Will more companies follow Mastercard’s lead?

Jan 10, 2019, 05:52 by Gies College of Business
As Mastercard drops the name from its logo, Gies professor Yuqian Xu says this could be a growing trend with more companies embracing digital payment.

What’s in a name? For Mastercard, its name might not be worth as much as some might think.

Mastercard announced this week it is dropping the name from its logo “in select contexts.” The company, known for its credit cards, will bank on customers recognizing the brand solely by its interlocking red and yellow circles. The “Mastercard symbol” has been the company’s hallmark since 1968.


“With more than 80 percent of people spontaneously recognizing the Mastercard Symbol without the word ‘mastercard,’ we felt ready to take this next step in our brand evolution,” said Raja Rajamannar, chief marketing and communication officer at Mastercard, in a press release.

This move might be a smart one, says Gies Business Professor Yuqian Xu. She recently conducted research highlighting the popularity of digital payment methods, like China’s Alipay, which suggests increasing digital payment could lead to fewer credit card transactions.

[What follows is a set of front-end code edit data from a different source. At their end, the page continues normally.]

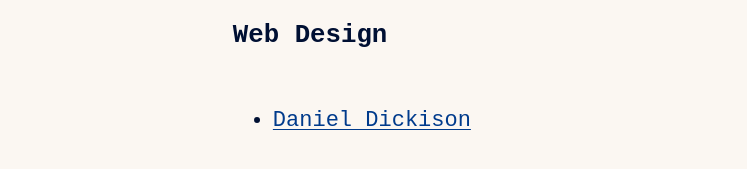
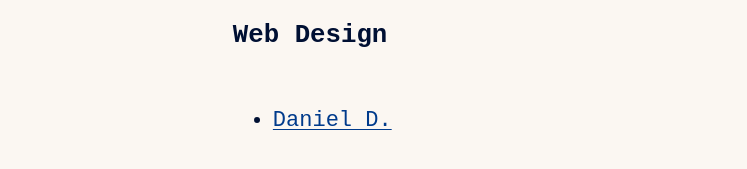
Before and after one commit to danieldickison/transmission-site, a Jekyll site: the page built from who.markdown, in a window 1280 px wide and 900 px high, scrolled down 1654 px. Shown: the part 719-888 px from the top of the window, without its empty margins (0-747 px from the left). Built offline with Jekyll 4.4.1, drawn with Linux system fonts in a browser that asks for light colours; some web fonts are replaced; our own code applies the rules of GitHub Pages for plain Markdown files.

Commit message:
initials

```diff
--- a/who.markdown
+++ b/who.markdown
@@ -54,4 +54,4 @@ This project takes place primarily on Ohlone land in the East Bay, California. W
 
 ### Web Design
 
-* [Daniel Dickison](https://danieldickison.com/)
+* [Daniel D.](https://danieldickison.com/)
```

“By taking the word ‘card’ off their logo, we’re seeing Mastercard embrace this trend of consumers moving toward more digital payment methods. I think this is a smart move letting the public know they’re adjusting with technology,” said Xu, an assistant professor of business administration. “Eventually we’re going to see credit cards having a progressively smaller market share as digital payment methods grow.”

Xu co-authored a paper titled “The Impact of Mobile Payment Channel on Consumer Consumption: Evidence from Alipay.” Her research shows consumers spent more money when adopting a digital payment method, but less of that money was spent with physical credit cards. In fact, Xu the amount of money charged to physical credit cards decreases by around 3.9% after the Alipay adoption.

“Credit card companies need to view the move toward digital payments as an opportunity for them, instead of as competition,” Xu said. “Traditional credit card companies have a large market share already, so if they increase their digital payment capabilities, they’ll be able to keep their original customers and acquire new ones as well.”

Mastercard acknowledges the changing financial landscape as they become the first major credit card company to remove the name from their logo. In their news release announcing the change, the company refers to itself as a “digital payment company.” Now with this major logo change, they’re banking on the fact that consumers view them the same way.